So, he’s been passive. When the ball comes into the block, he’s looking to send it back out to his teammates.
That’s all about to change. Thomas is more comfortable, and he needs to be a bigger part of the Sooners’ offense as they prepare for a Friday night matchup with Missouri.
“We have to get the ball inside more,” Oklahoma coach Lon Kruger said. “We have to play inside-out a little bit more. When you’re not shooting for a very good percentage, you have to try something different.”
Despite making the championship at the Battle 4 Atlantis, Oklahoma (4-2) shot 37.6 percent from the field. The Sooners averaged just 63.3 points during the tournament and have just 70.6 points per game during the first six games.
Last year at this time, Oklahoma, which averaged 80 points per game last season, scored below 82 points just once – in a loss to top-ranked Michigan State.
Defense hasn’t been the problem. Oklahoma is allowing just 61 points per game and is the top defensive rebounding team in the nation, which is indirectly because of Thomas.
The offense is the issue, which can be fixed by a more direct Thomas.
“The coaches are telling me to be more assertive on offense,” said Thomas, who led Houston points last year and has averaged nearly 15 points per game for his career. “I feel like it’s going to start picking up as the season goes along.”
To Oklahoma’s credit, having a player like Thomas is a new trend. There’s a feeling out process, just like there is one for Thomas coming to a new school.
Fellow big man Ryan Spangler has refined his offensive game, but last year, Spangler was non-existent on the offensive end – unless it was grabbing and offensive rebound or scoring a put back.

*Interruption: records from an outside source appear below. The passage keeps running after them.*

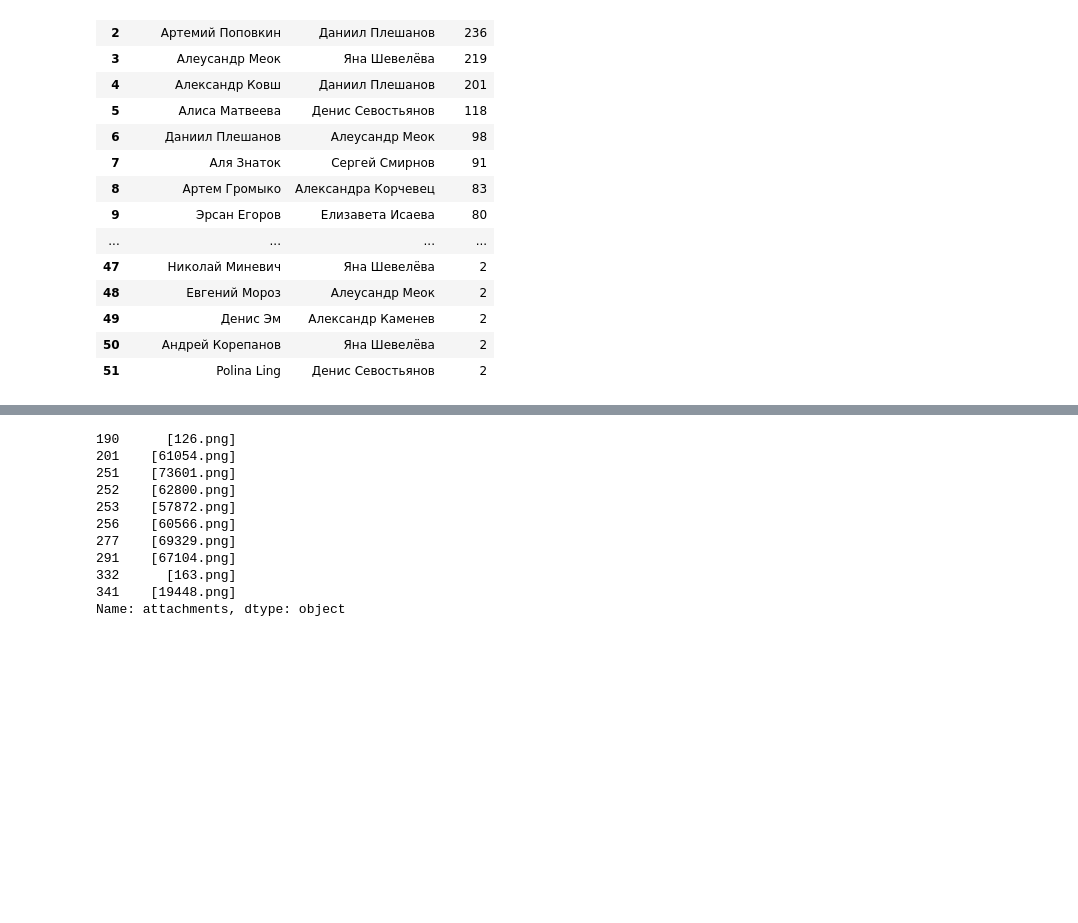
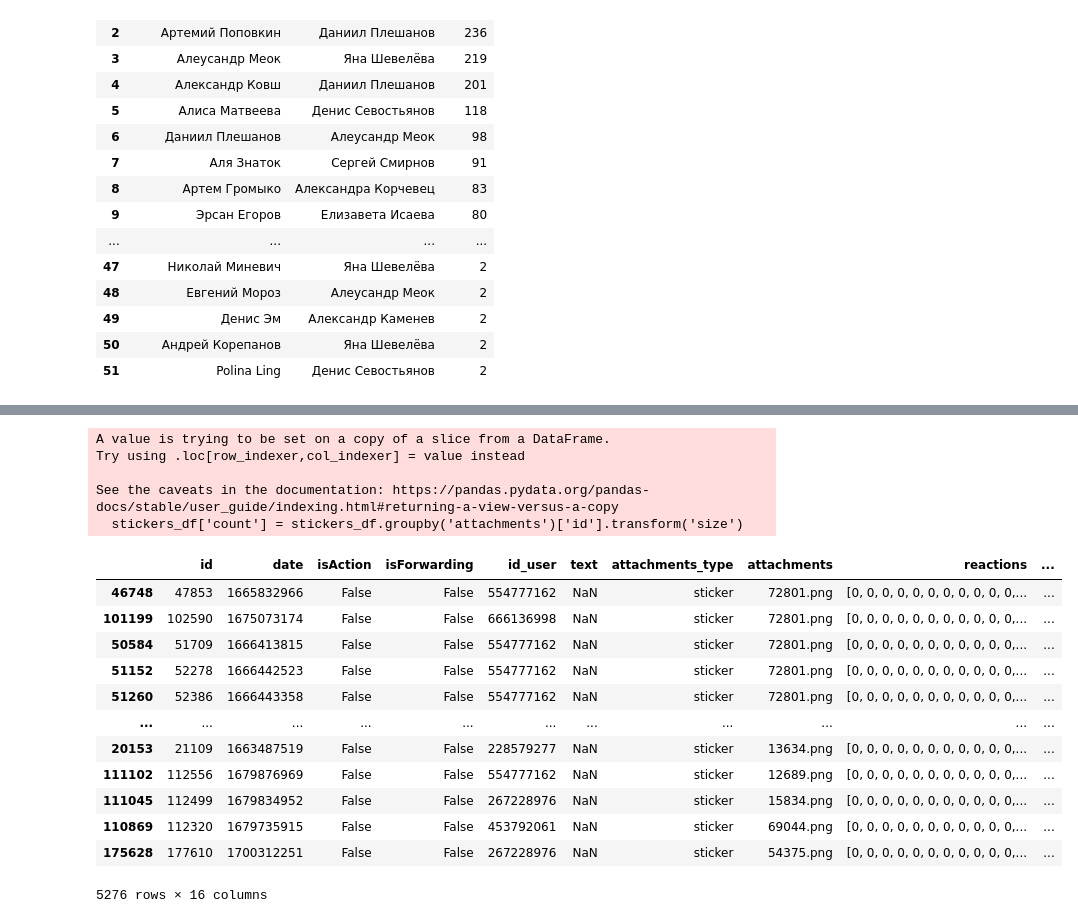
Before and after one commit to Jrol123/VK_stats, a Jupyter notebook: vk_stat.ipynb, the cells around one changed output, grey strips where cells are left out. Saved outputs shown, nothing was run; the diff lists cells and outputs as text; code cells hidden in the pictures; blank space fills up the shorter version.

```diff
--- a/vk_stat.ipynb
+++ b/vk_stat.ipynb
@@ -564,14 +603,22 @@ most_replied_msg
 # %%
-chat_df[chat_df['attachments_type'] == 'sticker'].head(10)['attachments']
+stickers_df['count'] = stickers_df.groupby('attachments')['id'].transform('size')
+stickers_df.sort_values('count', ascending=False)
 # %% [output]
-190      [126.png]
-201    [61054.png]
-251    [73601.png]
-252    [62800.png]
-253    [57872.png]
-256    [60566.png]
-277    [69329.png]
-291    [67104.png]
-332      [163.png]
-341    [19448.png]
-Name: attachments, dtype: object
+A value is trying to be set on a copy of a slice from a DataFrame.
+Try using .loc[row_indexer,col_indexer] = value instead
+
+See the caveats in the documentation: https://pandas.pydata.org/pandas-docs/stable/user_guide/indexing.html#returning-a-view-versus-a-copy
+  stickers_df['count'] = stickers_df.groupby('attachments')['id'].transform('size')
+|  | id | date | isAction | isForwarding | id_user | text | attachments_type | attachments | reactions | ... |
+| 46748 | 47853 | 1665832966 | False | False | 554777162 | NaN | sticker | 72801.png | [0, 0, 0, 0, 0, 0, 0, 0, 0, 0, 0,... | ... |
+| 101199 | 102590 | 1675073174 | False | False | 666136998 | NaN | sticker | 72801.png | [0, 0, 0, 0, 0, 0, 0, 0, 0, 0, 0,... | ... |
+| 50584 | 51709 | 1666413815 | False | False | 554777162 | NaN | sticker | 72801.png | [0, 0, 0, 0, 0, 0, 0, 0, 0, 0, 0,... | ... |
+| 51152 | 52278 | 1666442523 | False | False | 554777162 | NaN | sticker | 72801.png | [0, 0, 0, 0, 0, 0, 0, 0, 0, 0, 0,... | ... |
+| 51260 | 52386 | 1666443358 | False | False | 554777162 | NaN | sticker | 72801.png | [0, 0, 0, 0, 0, 0, 0, 0, 0, 0, 0,... | ... |
+| ... | ... | ... | ... | ... | ... | ... | ... | ... | ... | ... |
+| 20153 | 21109 | 1663487519 | False | False | 228579277 | NaN | sticker | 13634.png | [0, 0, 0, 0, 0, 0, 0, 0, 0, 0, 0,... | ... |
+| 111102 | 112556 | 1679876969 | False | False | 554777162 | NaN | sticker | 12689.png | [0, 0, 0, 0, 0, 0, 0, 0, 0, 0, 0,... | ... |
+| 111045 | 112499 | 1679834952 | False | False | 267228976 | NaN | sticker | 15834.png | [0, 0, 0, 0, 0, 0, 0, 0, 0, 0, 0,... | ... |
+| 110869 | 112320 | 1679735915 | False | False | 453792061 | NaN | sticker | 69044.png | [0, 0, 0, 0, 0, 0, 0, 0, 0, 0, 0,... | ... |
+| 175628 | 177610 | 1700312251 | False | False | 267228976 | NaN | sticker | 54375.png | [0, 0, 0, 0, 0, 0, 0, 0, 0, 0, 0,... | ... |
+5276 rows × 16 columns
```
Also changed, not shown: parts of 5 cells of this notebook.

Last year’s four-guard lineup was conducive to a lot of shots. Kruger wants his team to value the ball more on offense: Look for three or four passes, not always a quick shot.
“It’ll be a change,” Kruger said. “To this point, we haven’t thrown it inside much. It’s not like they’ve had to make that adjustment to this point.”

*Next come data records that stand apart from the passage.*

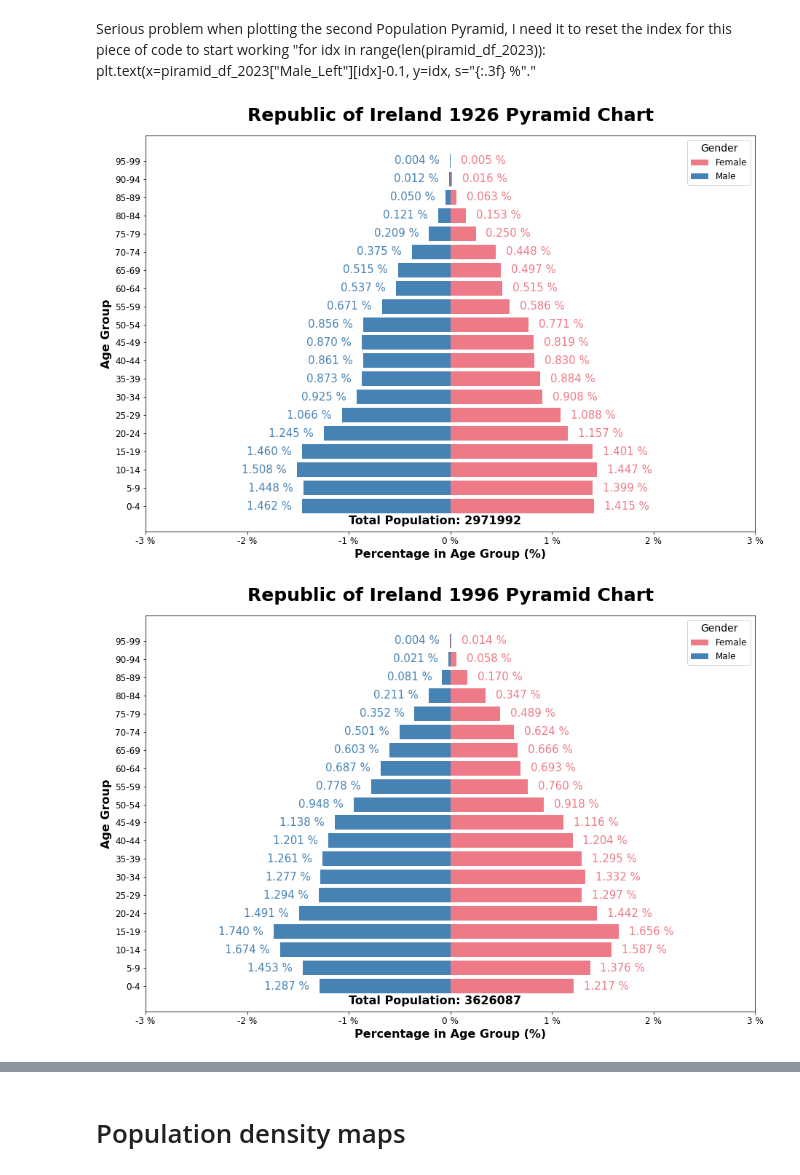
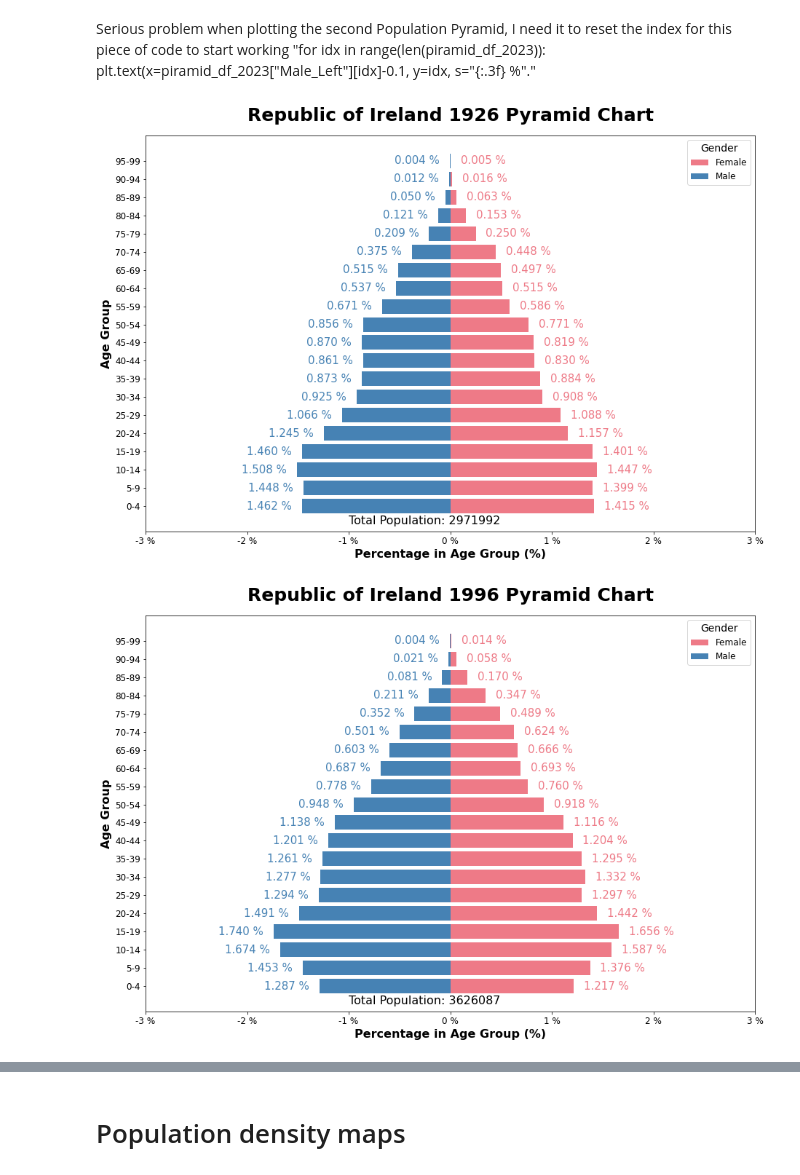
Before and after one commit to JoseRicoCct/CA1_Integrated_Assesment_MSc_Data_Analytics_CCT_Semester_1, a Jupyter notebook: Jupyter_Notebooks/1_CA1_Data_Visualisation_Part.ipynb, the cells around one changed output, grey strips where cells are left out. Cells and saved outputs as stored; diff of their text form; code cells hidden in the pictures.

```diff
--- a/Jupyter_Notebooks/1_CA1_Data_Visualisation_Part.ipynb
+++ b/Jupyter_Notebooks/1_CA1_Data_Visualisation_Part.ipynb
@@ -316,35 +318,35 @@ female_color = "#ee7a87"
 male_color = "#4682b4"
 
 fig = plt.figure(figsize=(15,10))
 
 plt.barh(y=piramid_df_1926["Age_Group"], width=piramid_df_1926["Female_Width"], color="#ee7a87", label="Female");
 plt.barh(y=piramid_df_1926["Age_Group"], width=piramid_df_1926["Male_Width"], left=piramid_df_1926["Male_Left"],
          color="#4682b4", label="Male");
 
 
 
 for idx in range(len(piramid_df_1926)):
     plt.text(x=piramid_df_1926["Male_Left"][idx]-0.1, y=idx, s="{:.3f} %".format(piramid_df_1926["Male"][idx]),
              ha="right", va="center",
              fontsize=15, color="#4682b4");
     plt.text(x=piramid_df_1926["Female_Width"][idx]+0.1, y=idx, s="{:.3f} %".format(piramid_df_1926["Female"][idx]),
              ha="left", va="center",
              fontsize=15, color="#ee7a87");
 
 piramid_df_1926['total_population'] = (piramid_df_1926['Female'] + piramid_df_1926['Male'])*100000
 total_population =int(piramid_df_1926['total_population'].sum()) #Adding and converting to int to eliminate .0
 plt.xlim(-3,3);
 
 plt.xticks(range(-3,4), ["{} %".format(i) for i in range(-3,4)], fontsize=12)
 plt.yticks(fontsize=12)
 plt.legend(loc="best",fontsize=12,title='Gender',title_fontsize=14);
 plt.xlabel("Percentage in Age Group (%)", fontsize=16, fontweight="bold")
 plt.ylabel("Age Group", fontsize=16, fontweight="bold")
 plt.title("Republic of Ireland 1926 Pyramid Chart", loc="center", pad=20, fontsize=25, fontweight="bold")
 
-plt.text(-1, -1, f'Total Population: {total_population}', fontsize=16,fontweight="bold");
+plt.text(-1, -1, f'Total Population: {total_population}', fontsize=16);
 # %% [output]
-[figure, old version]
+[figure, new version]
 # %%
 #code source from https://coderzcolumn.com/tutorials/data-science/population-pyramid-chart-using-matplotlib
 female_color = "#ee7a87"
@@ -377,9 +379,9 @@ plt.xlabel("Percentage in Age Group (%)", fontsize=16, fontweight="bold")
 plt.ylabel("Age Group", fontsize=16, fontweight="bold")
 plt.title("Republic of Ireland 1996 Pyramid Chart", loc="center", pad=20, fontsize=25, fontweight="bold")
 
-plt.text(-1, -1, f'Total Population: {total_population}', fontsize=16,fontweight="bold");
+plt.text(-1, -1, f'Total Population: {total_population}', fontsize=16);
 # %% [output]
-[figure, old version]
+[figure, new version]
 # %%
 #code source from https://coderzcolumn.com/tutorials/data-science/population-pyramid-chart-using-matplotlib
 female_color = "#ee7a87"
```
Also changed, not shown: parts of 78 cells of this notebook, 3 other files.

That adjustment is upon them, and just in time for Thomas, who finally feels comfortable around his new teammates on the court.

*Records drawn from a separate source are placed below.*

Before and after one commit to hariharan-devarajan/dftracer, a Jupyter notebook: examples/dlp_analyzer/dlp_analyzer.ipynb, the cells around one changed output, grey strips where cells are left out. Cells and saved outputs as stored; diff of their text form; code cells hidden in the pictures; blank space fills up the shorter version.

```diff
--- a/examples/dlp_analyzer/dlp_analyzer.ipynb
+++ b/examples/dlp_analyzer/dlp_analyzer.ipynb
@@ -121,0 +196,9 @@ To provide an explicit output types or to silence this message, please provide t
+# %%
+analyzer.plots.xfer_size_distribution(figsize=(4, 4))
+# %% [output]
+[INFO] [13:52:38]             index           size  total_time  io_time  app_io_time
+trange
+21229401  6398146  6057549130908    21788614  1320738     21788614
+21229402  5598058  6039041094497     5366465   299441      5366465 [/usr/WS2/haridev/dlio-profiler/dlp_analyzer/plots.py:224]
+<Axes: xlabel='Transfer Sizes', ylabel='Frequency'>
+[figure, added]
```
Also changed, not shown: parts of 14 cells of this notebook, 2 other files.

Thomas has a unique blend of talent for a big man. He was a guard until a growth spurt in high school and grew up having to dribble a basket everywhere, at the request of his father, who provides aggressive encouragement after every game.
He kept those guard-like handles once he moved to the post and has the ability to score face-up, with his back to the basket or even three steps off the block.
“That’s something that will really be a positive with TaShawn,” Kruger said. “He’s kind of a mismatch guy.”
Thomas didn’t know what to expect when he first came to Oklahoma. He didn’t think he’d be shunned, but the process has been more smoother than what he had imagined when it came to acclimating to the roster.
The roster acclimating to him could make things go much smoother on the offensive end of the court for the Sooners.
“We’re still searching for something that allows us a little more rhythm, a little more flow,” Kruger said. “We just haven’t shot the ball with the rhythm we did last year. We have to figure out something to be more comfortable.”